*** Begin section ***
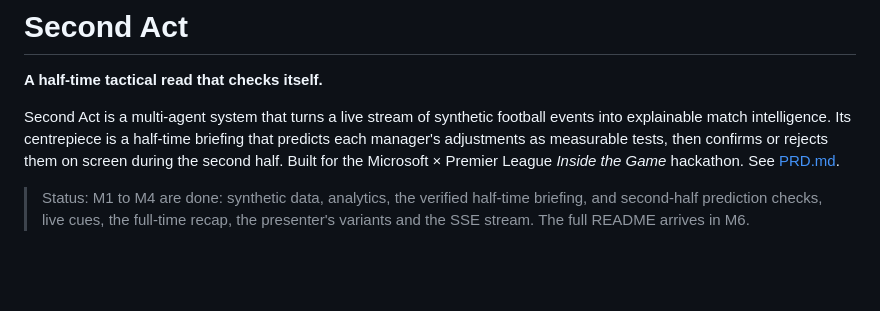
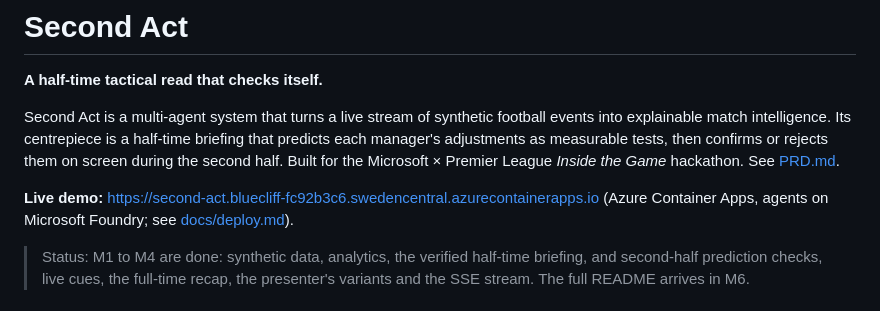
Before and after one commit to dhruvkulkarni02/second-act, a Markdown page: README.md, the part around the change. Rendered like a GitHub page; blank space fills up the shorter version.

Commit message:
Deploy to Azure Container Apps; document release process
Co-Authored-By: Claude Opus 5.5 <noreply@anthropic.com>

```diff
--- a/README.md
+++ b/README.md
@@ -3,6 +3,8 @@
 **A half-time tactical read that checks itself.**
 
 Second Act is a multi-agent system that turns a live stream of synthetic football events into explainable match intelligence. Its centrepiece is a half-time briefing that predicts each manager's adjustments as measurable tests, then confirms or rejects them on screen during the second half. Built for the Microsoft × Premier League *Inside the Game* hackathon. See [PRD.md](PRD.md).
+
+**Live demo:** https://second-act.bluecliff-fc92b3c6.swedencentral.azurecontainerapps.io (Azure Container Apps, agents on Microsoft Foundry; see [docs/deploy.md](docs/deploy.md)).
 
 > Status: M1 to M4 are done: synthetic data, analytics, the verified half-time briefing, and second-half prediction checks, live cues, the full-time recap, the presenter's variants and the SSE stream. The full README arrives in M6.
 
```
Also changed, not shown: docs/deploy.md (added, +60 -0 lines).
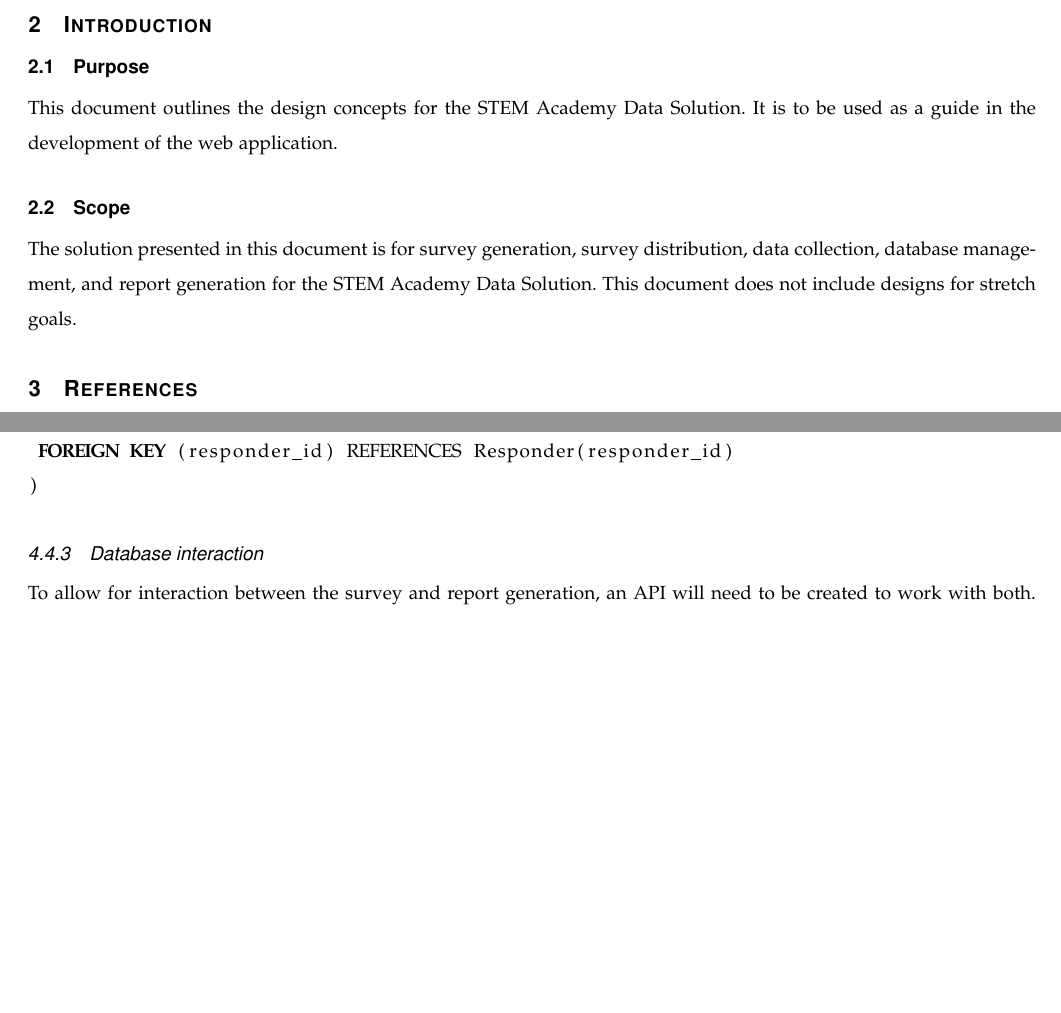
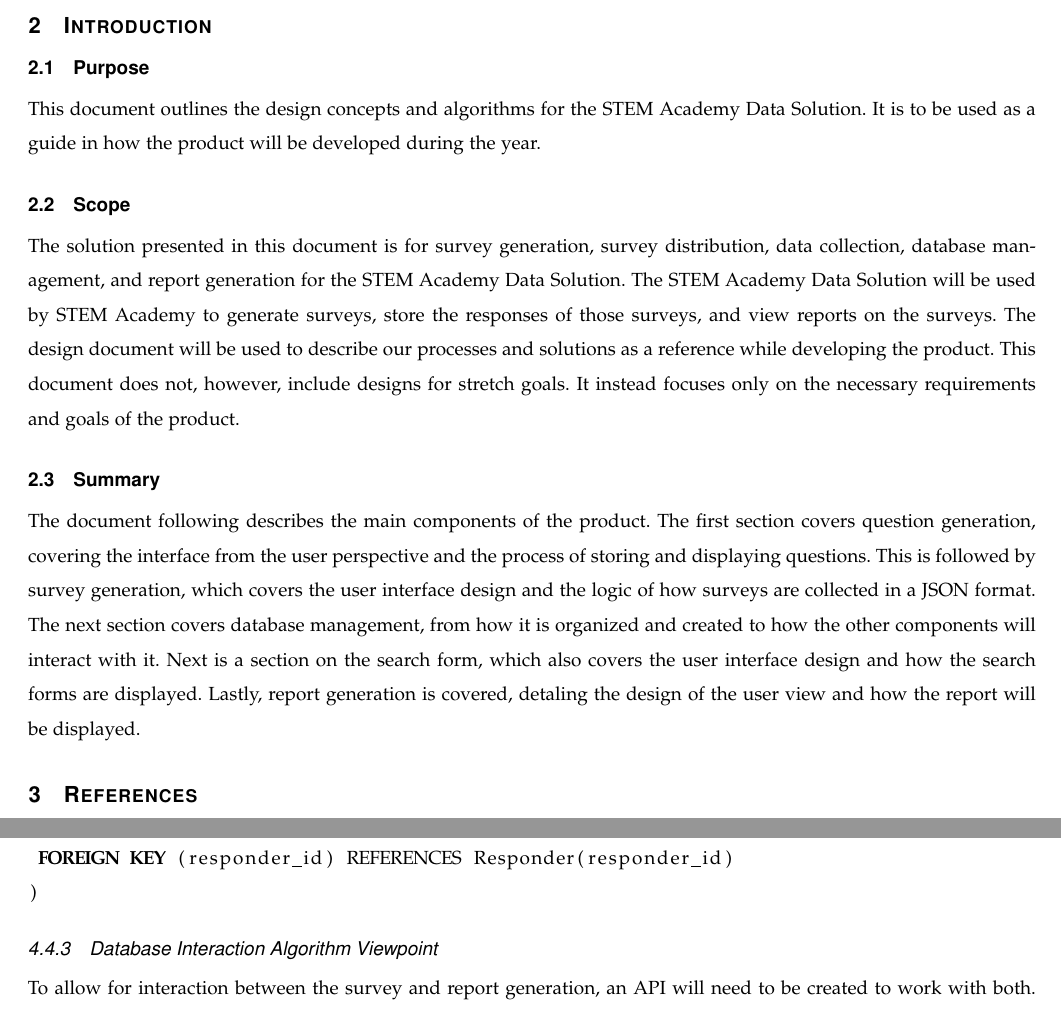
Before and after one commit to ernstsh/capstone, a LaTeX paper (design_doc.tex): two parts of pages 1 and 8 of 10, joined at a grey line, cut so that both start at the same text, the shorter picture padded with empty space. Compiled offline with LaTeX, dvips and Ghostscript.

Commit message:
Introduction fleshing out and viewpoints

```diff
--- a/design_doc.tex
+++ b/design_doc.tex
@@ -41,13 +41,22 @@
 
 \section{Introduction}
 \subsection{Purpose}
-This document outlines the design concepts for the STEM Academy Data Solution. It is to be used as a guide in the development of
-the web application.
+This document outlines the design concepts and algorithms for the STEM Academy Data Solution.
+It is to be used as a guide in how the product will be developed during the year.
 \subsection{Scope}
-The solution presented in this document is for survey generation, survey distribution, data collection, database management, and report generation
-for the STEM Academy Data Solution. This document does not include designs for stretch goals.
+The solution presented in this document is for survey generation, survey distribution, data collection, database management, and report generation for the STEM Academy Data Solution.
+The STEM Academy Data Solution will be used by STEM Academy to generate surveys, store the responses of those surveys, and view reports on the surveys.
+The design document will be used to describe our processes and solutions as a reference while developing the product.
+This document does not, however, include designs for stretch goals.
+It instead focuses only on the necessary requirements and goals of the product.
 %\subsection{Context}
-%\subsection{Summary}
+\subsection{Summary}
+The document following describes the main components of the product.
+The first section covers question generation, covering the interface from the user perspective and the process of storing and displaying questions.
+This is followed by survey generation, which covers the user interface design and the logic of how surveys are collected in a JSON format.
+The next section covers database management, from how it is organized and created to how the other components will interact with it.
+Next is a section on the search form, which also covers the user interface design and how the search forms are displayed.
+Lastly, report generation is covered, detaling the design of the user view and how the report will be displayed.
 
 \section{References}
 
@@ -344,7 +353,7 @@
 )
 \end{lstlisting}
 
-\subsubsection{Database interaction}
+\subsubsection{Database Interaction Algorithm Viewpoint}
 To allow for interaction between the survey and report generation, an API will need to be created to work with both.
 The API will be written in PHP since PHP provides functionality to generate SQL queries with a database using \texttt{mysqli} objects and the \texttt{query()} function.
 \subsubsection{Interacting with the survey generation}
```
Also changed, not shown: design_doc.tex (4 more changed lines).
*** End section ***
◆ **Work request**: All the material above should be written out exactly, with images omitted.

◆ **Your response**:
Before and after one commit to dhruvkulkarni02/second-act, a Markdown page: README.md, the part around the change. Rendered like a GitHub page; blank space fills up the shorter version.

Commit message:
Deploy to Azure Container Apps; document release process
Co-Authored-By: Claude Opus 5.5 <noreply@anthropic.com>

```diff
--- a/README.md
+++ b/README.md
@@ -3,6 +3,8 @@
 **A half-time tactical read that checks itself.**
 
 Second Act is a multi-agent system that turns a live stream of synthetic football events into explainable match intelligence. Its centrepiece is a half-time briefing that predicts each manager's adjustments as measurable tests, then confirms or rejects them on screen during the second half. Built for the Microsoft × Premier League *Inside the Game* hackathon. See [PRD.md](PRD.md).
+
+**Live demo:** https://second-act.bluecliff-fc92b3c6.swedencentral.azurecontainerapps.io (Azure Container Apps, agents on Microsoft Foundry; see [docs/deploy.md](docs/deploy.md)).
 
 > Status: M1 to M4 are done: synthetic data, analytics, the verified half-time briefing, and second-half prediction checks, live cues, the full-time recap, the presenter's variants and the SSE stream. The full README arrives in M6.
 
```
Also changed, not shown: docs/deploy.md (added, +60 -0 lines).
Before and after one commit to ernstsh/capstone, a LaTeX paper (design_doc.tex): two parts of pages 1 and 8 of 10, joined at a grey line, cut so that both start at the same text, the shorter picture padded with empty space. Compiled offline with LaTeX, dvips and Ghostscript.

Commit message:
Introduction fleshing out and viewpoints

```diff
--- a/design_doc.tex
+++ b/design_doc.tex
@@ -41,13 +41,22 @@
 
 \section{Introduction}
 \subsection{Purpose}
-This document outlines the design concepts for the STEM Academy Data Solution. It is to be used as a guide in the development of
-the web application.
+This document outlines the design concepts and algorithms for the STEM Academy Data Solution.
+It is to be used as a guide in how the product will be developed during the year.
 \subsection{Scope}
-The solution presented in this document is for survey generation, survey distribution, data collection, database management, and report generation
-for the STEM Academy Data Solution. This document does not include designs for stretch goals.
+The solution presented in this document is for survey generation, survey distribution, data collection, database management, and report generation for the STEM Academy Data Solution.
+The STEM Academy Data Solution will be used by STEM Academy to generate surveys, store the responses of those surveys, and view reports on the surveys.
+The design document will be used to describe our processes and solutions as a reference while developing the product.
+This document does not, however, include designs for stretch goals.
+It instead focuses only on the necessary requirements and goals of the product.
 %\subsection{Context}
-%\subsection{Summary}
+\subsection{Summary}
+The document following describes the main components of the product.
+The first section covers question generation, covering the interface from the user perspective and the process of storing and displaying questions.
+This is followed by survey generation, which covers the user interface design and the logic of how surveys are collected in a JSON format.
+The next section covers database management, from how it is organized and created to how the other components will interact with it.
+Next is a section on the search form, which also covers the user interface design and how the search forms are displayed.
+Lastly, report generation is covered, detaling the design of the user view and how the report will be displayed.
 
 \section{References}
 
@@ -344,7 +353,7 @@
 )
 \end{lstlisting}
 
-\subsubsection{Database interaction}
+\subsubsection{Database Interaction Algorithm Viewpoint}
 To allow for interaction between the survey and report generation, an API will need to be created to work with both.
 The API will be written in PHP since PHP provides functionality to generate SQL queries with a database using \texttt{mysqli} objects and the \texttt{query()} function.
 \subsubsection{Interacting with the survey generation}
```
Also changed, not shown: design_doc.tex (4 more changed lines).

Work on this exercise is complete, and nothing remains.